When eating out in Canada, it's hard to go anywhere without seeing poutine on a menu.

Poutine, a savory comfort food consisting of French fries topped with gravy and cheese curds, was first invented as a bar snack in the province of Québec in the 1950s. Since then, the love of poutine has spread nationally and has become widely recognized as Canada's national dish (via Culture Trip). Even McDonald's in Canada serves poutine and Spicy Buffalo Chicken Poutine.

But there is discourse over who actually invented poutine, according to The Canadian Encyclopedia. The first claim is that Fernand Lachance of Café Ideal invented the dish after customer Eddy Lainesse requested he add cheese curds to French fries. Then, after customers complained the fries were too cold with the cheese, he added gravy and the poutine creation was born. 

The competing story involves Jean-Paul Roy, who claims he invented poutine at his former restaurant, Le Roy Jucep, where he had been serving a meal that consisted of fries covered in gravy. When he noticed some customers adding cheese curds on their own, he started making and selling all three ingredients together.

Today, there is heated debate over where to get the best poutine in Canada, but the deciding factor may come down to one thing: the squeak.

Cheese curds will make or break your poutine

There are many factors that go into creating a perfect poutine experience. The gravy needs to be thick and savory — and the fries need to be crisp, holding up against the onslaught of heavy gravy. The most important ingredient to get right, however, may be the cheese curds. Cheese curds are "solid pieces of curdled milk, that can be either eaten alone as a snack," according to Seasons and Suppers, or, of course, "added to fries and gravy to make poutine."

When used for poutine, you ideally want to have fresh, squeaky cheese curds obtained within the 24 hours after manufacturing. This way, the cheese curds do not have to be refrigerated before use. If the cheese is not refrigerated, it preserves a squeakiness that many say make a good poutine great (via The National Post). "As soon as you refrigerate them, they will get more firm and not as squeaky. I love just biting into them and they've got that fresh squeak — then you know that they've just come off the vat," says Elmeda Weber, president of Kitchen Kuttings in Elmira, Ontario, told the outlet.
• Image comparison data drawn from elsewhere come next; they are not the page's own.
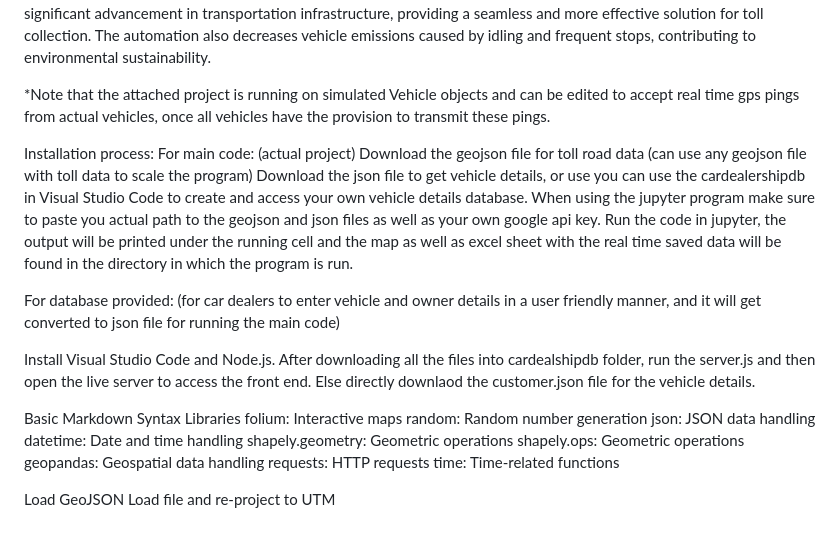
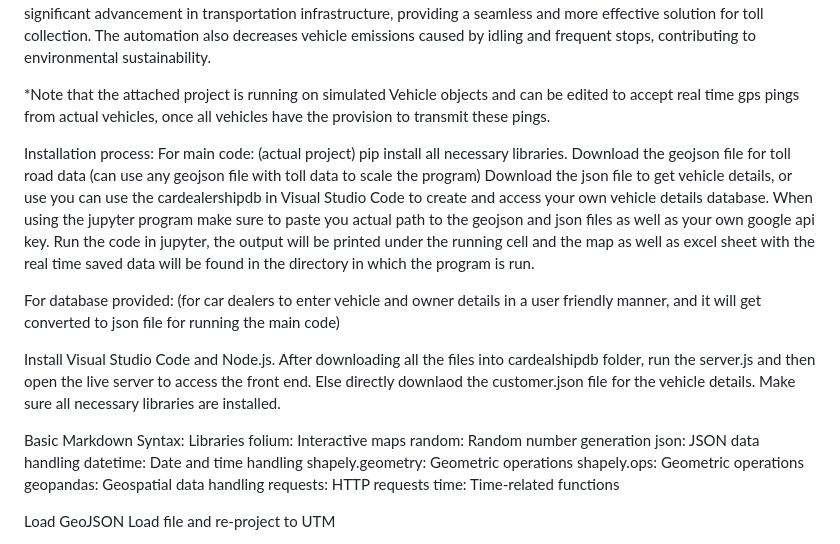
Before and after one commit to mabelle2024/GPS-Toll-based-System-Simulation-using-Python, a Markdown page: README.md, the part around the change. Rendered like a GitHub page.

```diff
--- a/README.md
+++ b/README.md
@@ -7,6 +7,7 @@ The automation also decreases vehicle emissions caused by idling and frequent st
 
 Installation process:
 For main code: (actual project)
+pip install all necessary libraries.
 Download the geojson file for toll road data (can use any geojson file with toll data to scale the program)
 Download the json file to get vehicle details, or use you can use the cardealershipdb in Visual Studio Code to create and access your own vehicle details database.
 When using the jupyter program make sure to paste you actual path to the geojson and json files as well as your own google api key.
@@ -16,10 +17,10 @@ Run the code in jupyter, the output will be printed under the running cell and t
 For database provided: (for car dealers to enter vehicle and owner details in a user friendly manner, and it will get converted to json file for running the main code)
 
 Install Visual Studio Code and Node.js. After downloading all the files into cardealshipdb folder, run the server.js and then open the live server to access the front end.
-Else directly downlaod the customer.json file for the vehicle details.
+Else directly downlaod the customer.json file for the vehicle details. Make sure all necessary libraries are installed.
 
 
-Basic Markdown Syntax
+Basic Markdown Syntax:
 Libraries
 folium: Interactive maps
 random: Random number generation
```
Poutine, once from humble beginnings, has become an international superstar. From the squeaky cheese curds to crunchy fries, poutine's grip on the snack world doesn't seem to be going anywhere.